• **Work item**
Search the material for the word "pages" and report each line where it turns up.

• **Record extracts**

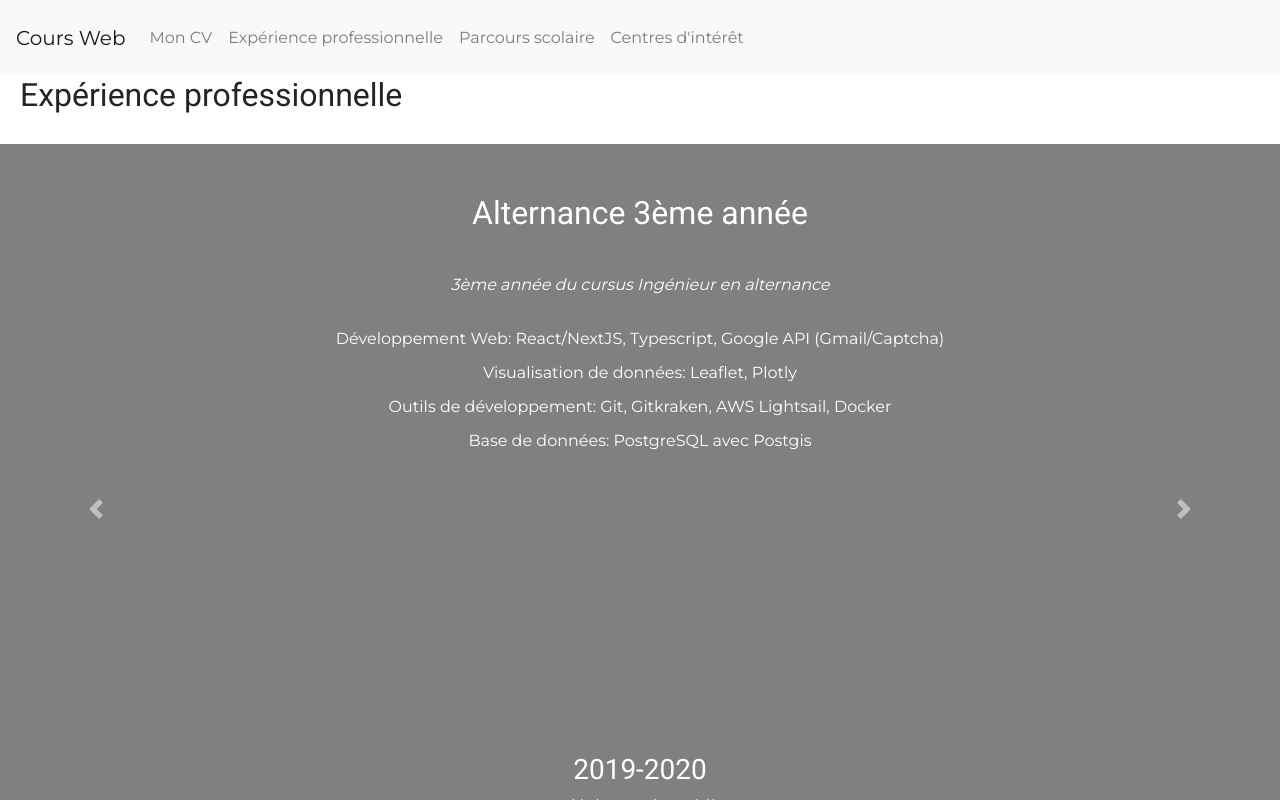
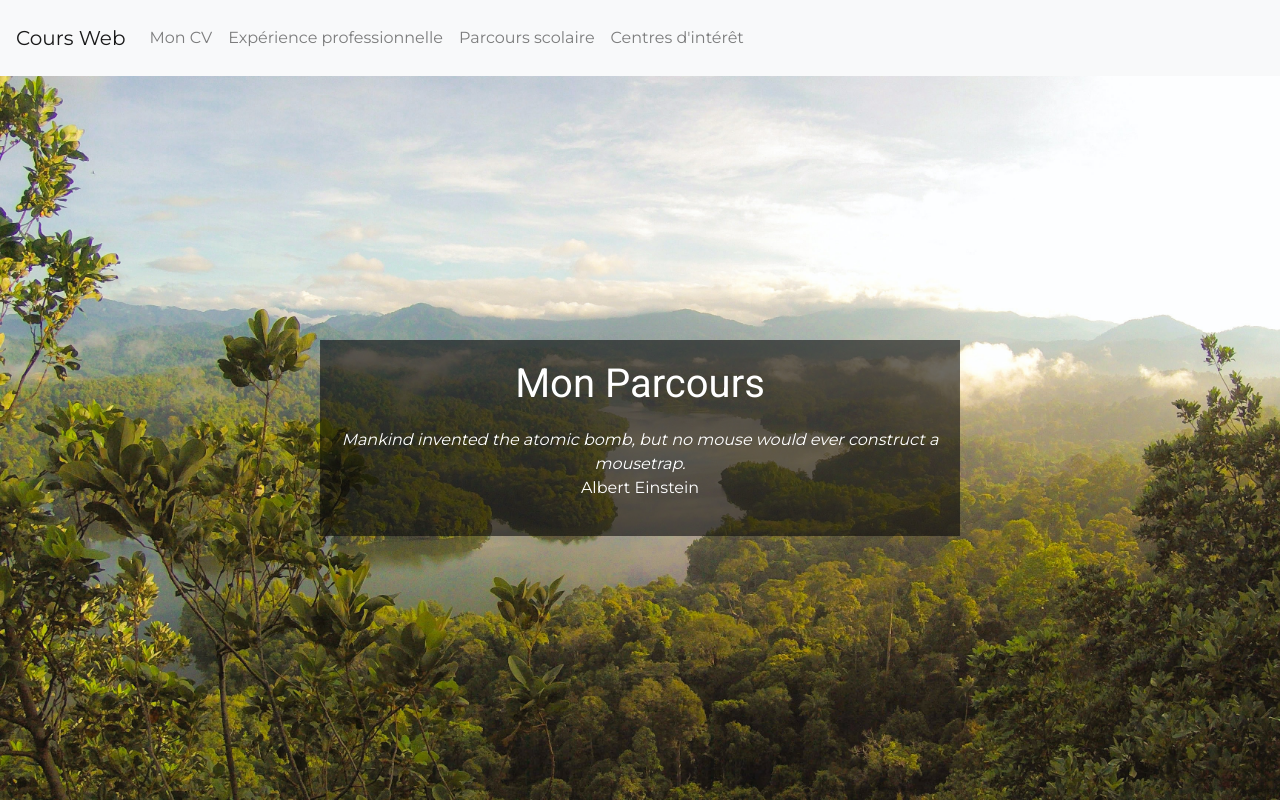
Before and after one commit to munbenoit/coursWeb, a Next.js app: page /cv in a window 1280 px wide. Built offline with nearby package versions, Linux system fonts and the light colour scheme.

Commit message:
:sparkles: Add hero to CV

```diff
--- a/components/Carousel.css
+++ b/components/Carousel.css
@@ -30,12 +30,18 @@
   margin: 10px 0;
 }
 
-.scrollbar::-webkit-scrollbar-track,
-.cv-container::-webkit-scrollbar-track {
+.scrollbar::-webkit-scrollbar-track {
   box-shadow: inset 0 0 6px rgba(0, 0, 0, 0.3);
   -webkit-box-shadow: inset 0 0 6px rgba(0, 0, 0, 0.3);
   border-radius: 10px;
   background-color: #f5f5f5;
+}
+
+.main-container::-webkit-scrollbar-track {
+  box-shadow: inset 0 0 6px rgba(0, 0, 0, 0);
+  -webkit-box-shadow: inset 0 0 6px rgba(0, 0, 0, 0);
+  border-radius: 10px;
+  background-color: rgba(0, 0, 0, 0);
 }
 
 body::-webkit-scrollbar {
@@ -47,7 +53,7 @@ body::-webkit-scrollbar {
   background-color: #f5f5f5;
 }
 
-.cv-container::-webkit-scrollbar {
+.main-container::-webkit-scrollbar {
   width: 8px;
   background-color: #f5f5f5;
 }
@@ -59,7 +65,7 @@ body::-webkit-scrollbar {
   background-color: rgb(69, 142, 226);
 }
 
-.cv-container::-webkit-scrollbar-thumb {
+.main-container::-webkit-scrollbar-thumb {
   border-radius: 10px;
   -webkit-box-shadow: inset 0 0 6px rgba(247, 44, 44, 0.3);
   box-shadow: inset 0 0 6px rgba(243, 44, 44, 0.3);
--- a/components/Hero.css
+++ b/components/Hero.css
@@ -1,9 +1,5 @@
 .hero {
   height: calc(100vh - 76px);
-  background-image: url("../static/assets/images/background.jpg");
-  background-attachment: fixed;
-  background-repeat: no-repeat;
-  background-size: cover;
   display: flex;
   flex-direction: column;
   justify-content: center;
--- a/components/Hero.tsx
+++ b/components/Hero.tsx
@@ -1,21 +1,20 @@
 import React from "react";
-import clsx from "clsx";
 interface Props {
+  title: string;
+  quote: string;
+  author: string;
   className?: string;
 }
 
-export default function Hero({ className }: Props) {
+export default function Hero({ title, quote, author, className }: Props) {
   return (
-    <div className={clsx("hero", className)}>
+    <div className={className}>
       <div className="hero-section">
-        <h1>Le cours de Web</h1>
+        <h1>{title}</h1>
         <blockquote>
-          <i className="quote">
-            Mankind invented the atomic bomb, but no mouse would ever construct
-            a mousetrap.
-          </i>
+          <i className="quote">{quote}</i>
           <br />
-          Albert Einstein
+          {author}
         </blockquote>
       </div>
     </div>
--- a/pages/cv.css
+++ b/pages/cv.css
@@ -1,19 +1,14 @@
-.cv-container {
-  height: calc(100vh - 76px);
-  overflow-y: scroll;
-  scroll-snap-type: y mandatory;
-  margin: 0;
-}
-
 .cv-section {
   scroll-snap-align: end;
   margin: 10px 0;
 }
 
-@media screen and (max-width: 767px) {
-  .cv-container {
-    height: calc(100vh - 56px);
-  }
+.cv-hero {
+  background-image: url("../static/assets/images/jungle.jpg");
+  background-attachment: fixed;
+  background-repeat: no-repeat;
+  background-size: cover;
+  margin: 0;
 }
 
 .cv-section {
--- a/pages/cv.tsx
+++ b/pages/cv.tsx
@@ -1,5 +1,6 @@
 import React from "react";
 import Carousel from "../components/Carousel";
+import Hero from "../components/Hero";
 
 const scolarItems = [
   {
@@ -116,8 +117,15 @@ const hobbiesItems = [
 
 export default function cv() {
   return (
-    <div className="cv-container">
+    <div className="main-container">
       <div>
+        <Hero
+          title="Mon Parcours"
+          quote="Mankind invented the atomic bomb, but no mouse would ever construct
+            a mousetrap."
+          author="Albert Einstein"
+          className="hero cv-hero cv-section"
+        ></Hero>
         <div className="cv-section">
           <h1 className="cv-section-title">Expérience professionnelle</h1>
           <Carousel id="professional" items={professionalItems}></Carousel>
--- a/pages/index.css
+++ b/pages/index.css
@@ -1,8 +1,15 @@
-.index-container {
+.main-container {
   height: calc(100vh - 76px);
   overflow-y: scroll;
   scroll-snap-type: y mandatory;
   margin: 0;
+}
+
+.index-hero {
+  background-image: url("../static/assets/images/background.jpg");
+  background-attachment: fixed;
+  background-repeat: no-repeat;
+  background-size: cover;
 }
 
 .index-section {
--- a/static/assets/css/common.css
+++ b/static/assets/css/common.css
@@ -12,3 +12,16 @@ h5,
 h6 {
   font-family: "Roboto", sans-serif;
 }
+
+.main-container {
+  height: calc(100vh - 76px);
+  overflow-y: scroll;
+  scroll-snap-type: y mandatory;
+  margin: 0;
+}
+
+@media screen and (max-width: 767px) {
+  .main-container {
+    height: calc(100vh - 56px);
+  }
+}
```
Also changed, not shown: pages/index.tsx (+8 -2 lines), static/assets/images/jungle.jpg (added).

---

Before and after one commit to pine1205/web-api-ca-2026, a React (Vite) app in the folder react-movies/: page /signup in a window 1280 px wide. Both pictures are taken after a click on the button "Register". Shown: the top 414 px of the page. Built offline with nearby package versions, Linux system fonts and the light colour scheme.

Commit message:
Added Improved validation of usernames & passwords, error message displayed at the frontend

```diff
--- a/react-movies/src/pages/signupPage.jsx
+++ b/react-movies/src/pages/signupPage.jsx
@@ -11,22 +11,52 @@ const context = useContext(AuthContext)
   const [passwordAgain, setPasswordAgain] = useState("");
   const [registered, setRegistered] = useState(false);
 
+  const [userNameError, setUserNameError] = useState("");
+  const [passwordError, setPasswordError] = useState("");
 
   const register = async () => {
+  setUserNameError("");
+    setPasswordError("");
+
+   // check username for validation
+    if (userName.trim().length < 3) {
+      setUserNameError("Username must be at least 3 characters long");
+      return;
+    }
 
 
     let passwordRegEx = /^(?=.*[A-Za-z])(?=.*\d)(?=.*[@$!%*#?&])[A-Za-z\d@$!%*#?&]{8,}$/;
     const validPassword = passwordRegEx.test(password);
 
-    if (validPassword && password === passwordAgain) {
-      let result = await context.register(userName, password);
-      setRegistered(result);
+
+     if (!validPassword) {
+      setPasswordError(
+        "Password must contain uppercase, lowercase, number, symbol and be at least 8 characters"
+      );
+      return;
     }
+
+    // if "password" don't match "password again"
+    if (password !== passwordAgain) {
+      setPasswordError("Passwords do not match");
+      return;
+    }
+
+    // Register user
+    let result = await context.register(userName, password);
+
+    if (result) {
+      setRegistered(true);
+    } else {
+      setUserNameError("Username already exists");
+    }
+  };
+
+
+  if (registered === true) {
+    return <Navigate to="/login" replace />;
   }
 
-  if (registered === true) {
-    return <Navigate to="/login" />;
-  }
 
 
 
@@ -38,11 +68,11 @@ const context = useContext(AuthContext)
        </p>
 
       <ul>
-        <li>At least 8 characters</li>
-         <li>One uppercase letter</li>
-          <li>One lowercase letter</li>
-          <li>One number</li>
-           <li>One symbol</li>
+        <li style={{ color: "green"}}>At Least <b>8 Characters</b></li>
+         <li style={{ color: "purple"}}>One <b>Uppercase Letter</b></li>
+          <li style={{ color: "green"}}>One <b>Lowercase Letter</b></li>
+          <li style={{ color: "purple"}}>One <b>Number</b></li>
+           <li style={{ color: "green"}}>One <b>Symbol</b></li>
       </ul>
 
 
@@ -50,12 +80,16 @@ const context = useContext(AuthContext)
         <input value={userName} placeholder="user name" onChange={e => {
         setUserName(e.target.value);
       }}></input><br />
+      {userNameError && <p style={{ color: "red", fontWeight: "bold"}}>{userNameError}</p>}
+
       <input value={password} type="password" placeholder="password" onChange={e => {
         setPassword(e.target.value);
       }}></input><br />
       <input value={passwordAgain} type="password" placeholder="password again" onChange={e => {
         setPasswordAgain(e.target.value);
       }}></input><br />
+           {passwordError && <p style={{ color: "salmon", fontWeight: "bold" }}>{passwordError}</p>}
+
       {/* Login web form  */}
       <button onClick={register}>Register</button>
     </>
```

• **Result**
--- a/pages/cv.css
+++ b/pages/cv.css
--- a/pages/cv.tsx
+++ b/pages/cv.tsx
--- a/pages/index.css
+++ b/pages/index.css
Also changed, not shown: pages/index.tsx (+8 -2 lines), static/assets/images/jungle.jpg (added).
--- a/react-movies/src/pages/signupPage.jsx
+++ b/react-movies/src/pages/signupPage.jsx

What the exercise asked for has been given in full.